The following is a website transcript from a radio interview for 12,000,000 listeners to BBC World and Public Radio International:
Make your way to the Great Northern Peninsula for today’s Geo Quiz. We’re looking for the name of an island today that forms part of a Canadian province.
The western side of the island is called The Great Northern Peninsula.
At the very northern tip of the peninsula there’s a tiny island called Quirpon Island. It looks out on the Strait of Belle Isle. A waterway that’s popular with Orcas and humpbacks and photographer Peter Potterfield:
“When I got to Quirpon Island it was just astounding it’s the only place I had to worry about my photographic gear getting splashed by whales.
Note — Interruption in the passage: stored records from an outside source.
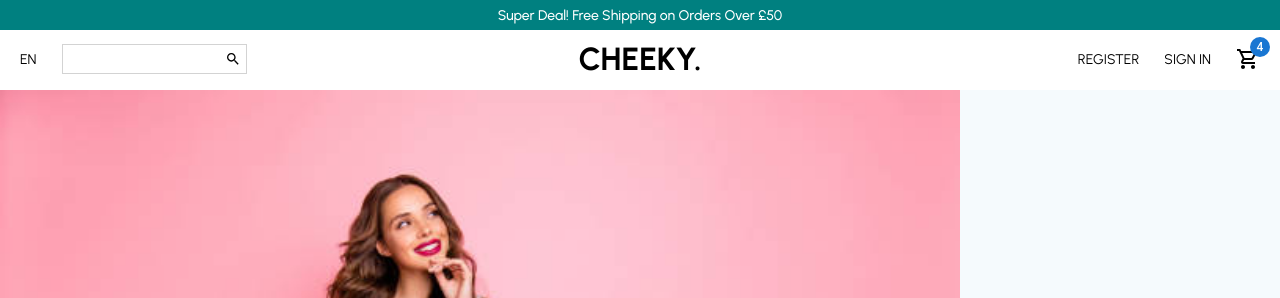
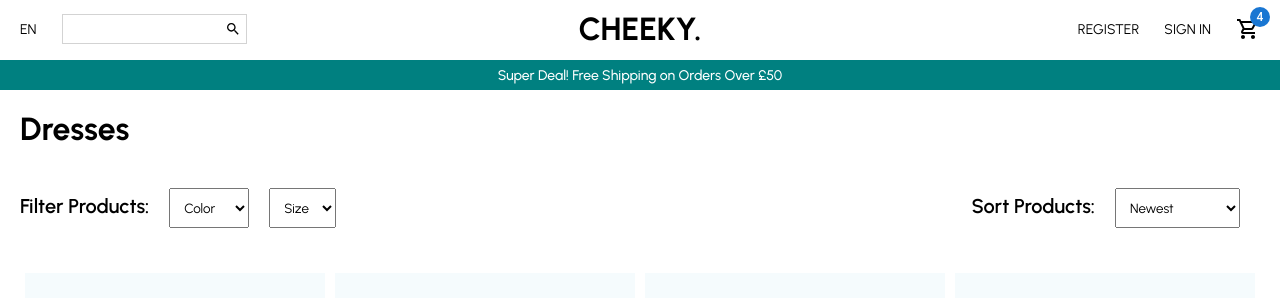
Before and after one commit to Cheeky97/E-Commerce, a React (Create React App) app in the folder ecommerce/: page / in a window 1280 px wide. Shown: the top 298 px of the page. Built offline with nearby package versions, Linux system fonts and the light colour scheme; grey boxes are pictures that could not be loaded.

Commit message:
Create ProductList page

```diff
--- a/ecommerce/src/App.jsx
+++ b/ecommerce/src/App.jsx
@@ -1,6 +1,7 @@
 import Home from "./Pages/Home";
+import ProductList from "./Pages/ProductList";
 
 const App = () => {
-  return <div> <Home/> </div>
+  return <div> <ProductList/> </div>
 }
 export default App;
--- /dev/null
+++ b/ecommerce/src/Pages/ProductList.jsx
@@ -0,0 +1,79 @@
+import React from 'react'
+import styledComponents from 'styled-components'
+import Announcement from '../Components/Announcement'
+import Footer from '../Components/Footer'
+import Navbar from '../Components/Navbar'
+import Newsletter from '../Components/Newsletter'
+import Products from '../Components/Products'
+
+
+const Container = styledComponents.div``
+const Title = styledComponents.h1`
+    margin: 20px;
+`
+const FilterContainer = styledComponents.div`
+    display: flex;
+    justify-content: space-between;
+`
+const Filter = styledComponents.div`
+    margin: 20px;
+`
+const FilterText = styledComponents.span`
+    font-size: 20px;
+    font-weight: 600;
+    margin-right: 20px;
+`
+const Select = styledComponents.select`
+    padding: 10px;
+    margin-right: 20px;
+`
+const Option = styledComponents.option``
+
+const ProductList = () => {
+  return (
+    <Container>
+        <Navbar/>
+        <Announcement/>
+        <Title>Dresses</Title>
+        <FilterContainer>
+            <Filter>
+                <FilterText>Filter Products:</FilterText>
+                <Select>
+                    <Option disabled selected>
+                    Color
+                    </Option>
+                    <Option>White</Option>
+                    <Option>Black</Option>
+                    <Option>Red</Option>
+                    <Option>Blue</Option>
+                    <Option>Yellow</Option>
+                    <Option>Green</Option>
+                </Select>
+                <Select>
+                    <Option disabled selected>
+                    Size
+                    </Option>
+                    <Option>XS</Option>
+                    <Option>S</Option>
+                    <Option>M</Option>
+                    <Option>L</Option>
+                    <Option>XL</Option>
+                </Select>
+            </Filter>
+            <Filter>
+                <FilterText>Sort Products:</FilterText>
+                <Select>
+                    <Option selected>Newest</Option>
+                    <Option>Price (lowest)</Option>
+                    <Option>Price (highest)</Option>
+                </Select>
+            </Filter>
+        </FilterContainer>
+        <Products/>
+        <Newsletter/>
+        <Footer/>
+    </Container>
+  )
+}
+
+export default ProductList
```
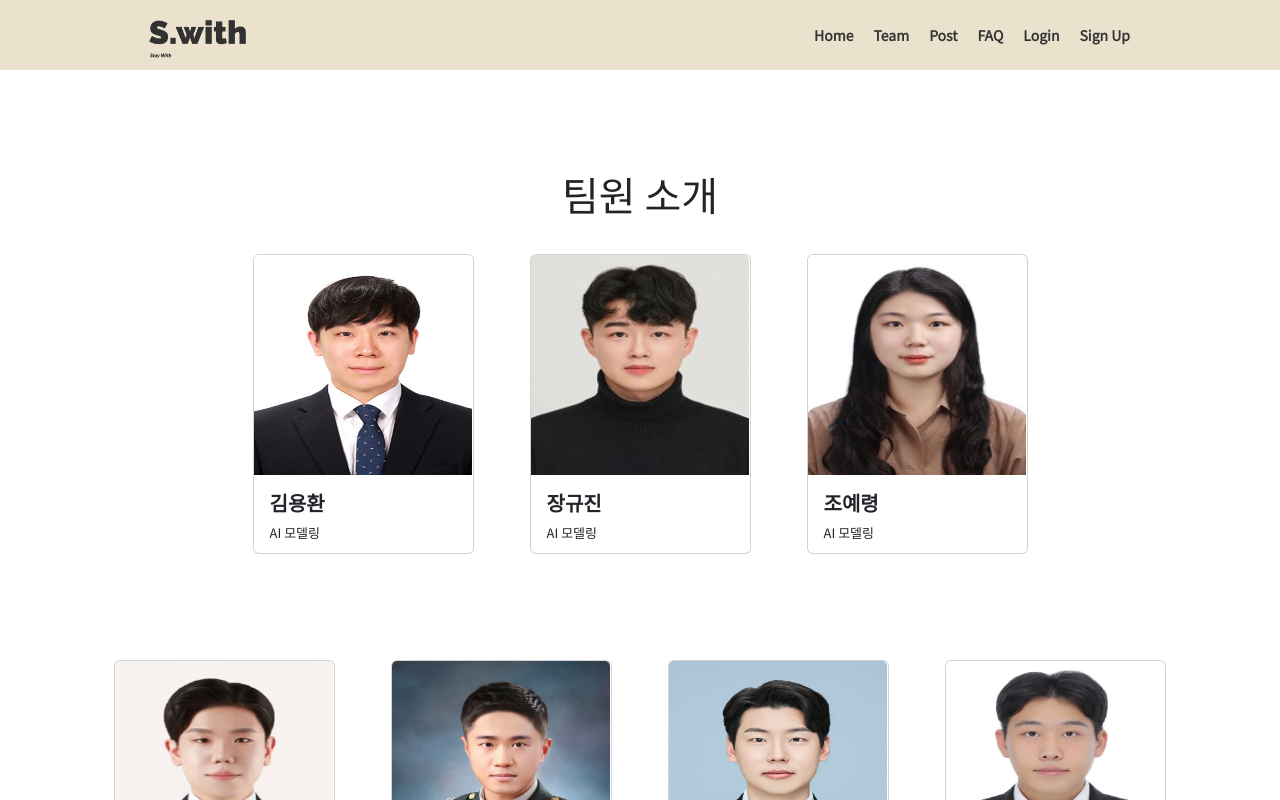
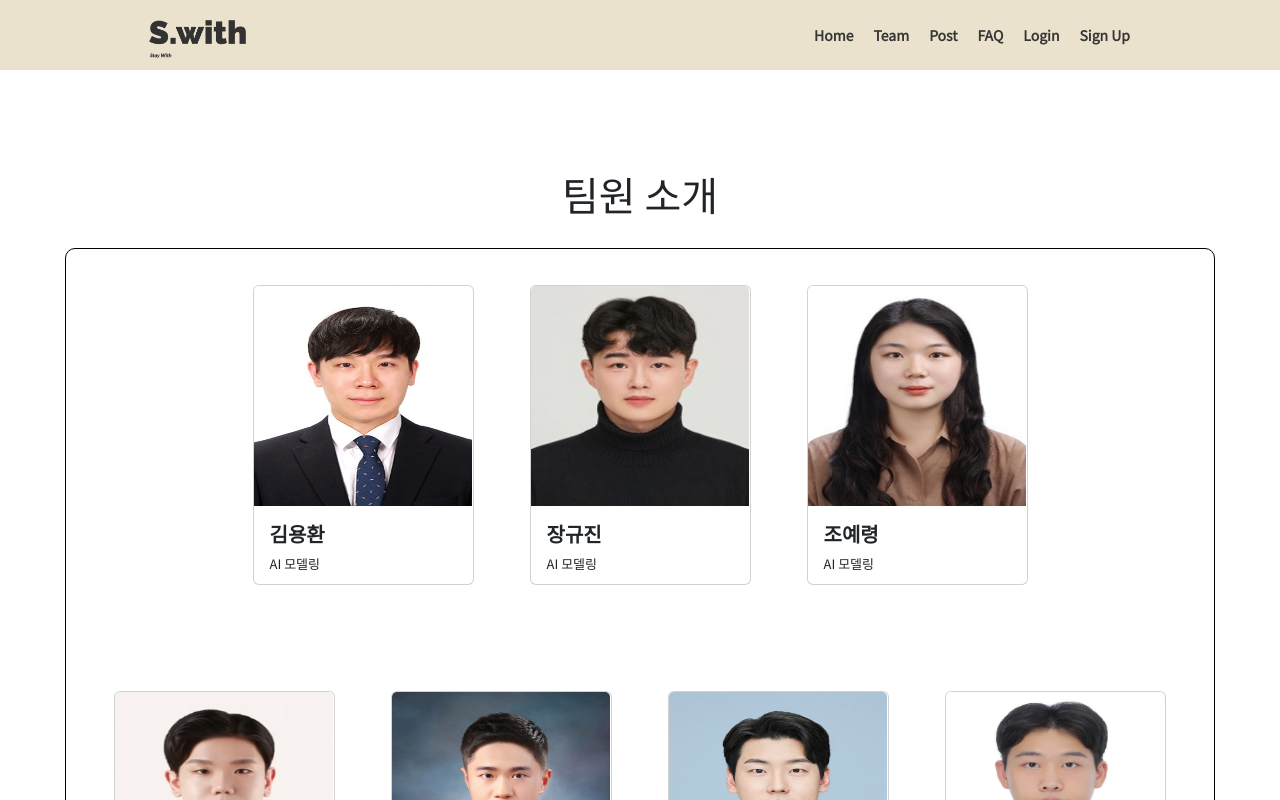
Before and after one commit to Yjason-K/AIVLE_BigProject_Swith, a React (Create React App) app: page /team21 in a window 1280 px wide. Shown: the top 800 px of the page. Built offline with nearby package versions, Linux system fonts and the light colour scheme.

Commit message:
style - team페이지 테두리 추가

```diff
--- a/src/pages/aivle.js
+++ b/src/pages/aivle.js
@@ -73,6 +73,7 @@ const AIVLE = () => {
             <center>팀원 소개</center>
           </h1>
         </div>
+        <div className="team_wrapper">
           <div className="team-row">
             {teamMembers.slice(0, 3).map((member, index) => (
               <div key={index} className="team-card">
@@ -141,6 +142,7 @@ const AIVLE = () => {
           </div>
         </div>
       </div>
+    </div>
   );
 };
 
--- a/src/style/aivle.css
+++ b/src/style/aivle.css
@@ -1,3 +1,12 @@
+.team_wrapper{
+  margin: 0 auto;
+  margin-top: 30px;
+  width: 1150px;
+  border: 1px solid #000;
+  border-radius: 10px;
+  box-sizing: border-box;
+}
+
 .team-row {
   display: flex;
   justify-content: center;
```
Lines whose indentation alone changed are shown as unchanged.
You get that close to them because the whales get so close to the island.”
We’ll hear more about Quirpon Island and the Great Northern Peninsula, but first take a crack at naming this island in the North Atlantic.
The answer’s coming up…
Time now to retrace our steps to reach the Great Northern Peninsula. It puts us on the coast of Newfoundland, part of the Canadian province of ‘Newfoundland and Labrador’, the answer to our Geo Quiz.
Peter Potterfield recently spent some time hiking there. He’s researching new trails for the next edition of his book: Classic Hikes of The World. Potterfield’s starting point was Newfoundland’s Gros Morne National Park:
(Peter Potterfield) “I just finished a 4-day hike, doing a 25 mile route without any trails at all, you are forced to use a map and a compass the entire way, we didn’t see a soul on the trail. Can you imagine, 25 miles, but we did see a moose and fox and at one of our campsite, we had a mother ptarmigan hen with 4 chicks and they were running all around the campsite during the night, it’s a beautiful place here. But each trip has a surprise for me when I’m looking for a great hike, and the local Newfoundlander who helped me out and helped me get where I needed to go a guy named Ed English suggested we go up to Quirpon island, this is the extreme tip of Newfoundland, in fact you can look over to Labrador. Ed has a lighthouse inn up there and its a spectacular place and its a functioning navigational aid. The light still flashes every 15 seconds, but what’s really amazing is to wake up to the sound of humpbacks, and orcas. it’s a fabulous experience and I’ll let Ed describe what makes it so special.”
(Ed English) “It turns out we have a unique spot because the fish supply, the food that whales want is just incredible there. There’s a little narrow strip of water that separates Newfoundland from the rest of North America and all the fish that want to go back and forth between the North Atlantic and the big Gulf of St Lawrence all have to go past our doorstep so it’s essentially a never ending conveyor belt of food. That draws in the whales and then we’re lucky because right at the lighthouse rocks its about 200 feet deep so you can literally sit with your feet dangling in the water, looking down through your toes and see humpback whales driving the fish in against the cliffs under your feet and then just surfacing. You can reach out and touch them quite frequently.”
That narrow strip of water is called the Strait of Belle Isle. From high up in the lighthouse, Ed English says the view is breathtaking:
(Ed English) “Water. It really does feel like the ends of the earth out there…the sun sets over Labrador, so you can see the sunset off to the left as you’re facing north. If you’re standing at our helipad and you look due west, you’re looking at the Viking site over at Lancing Meadows. It’s the only Viking site in North America they were there 500 years before Columbus and lived there for a few years. Its a UNESCO World Heritage Site, very important, archaeologically. If you look to your right as you’re facing north all you see is clear ocean and if you could see far enough you’d be looking at Ireland.”
There are often as many as 50 icebergs in sight. They float down from Greenland and Baffin Island on the Labrador Current.
(Ed English) “The icebergs just come down and smash into the rocks, they’re huge, as big as mountains, so you can imagine a beautiful day, it’s hot, and all of sudden, you’re out walking and you come around the corner – there’s an ice mountain and its just an amazing sight to see, constantly changing because its always rolling around and breaking apart. (Potterfield) If I were to succinctly describe the last 8 days in Newfoundland, I would provide a photograph of the wild terrain up on the Arctic plateau that you’ve got to find your way across for 20 miles using map and compass, that’s got to be seen to be believed, a picture of the big moose, the caribou, and a picture of the whales frolicking beyond the lighthouse up on Quirpon Island, I think that pretty much says it all!”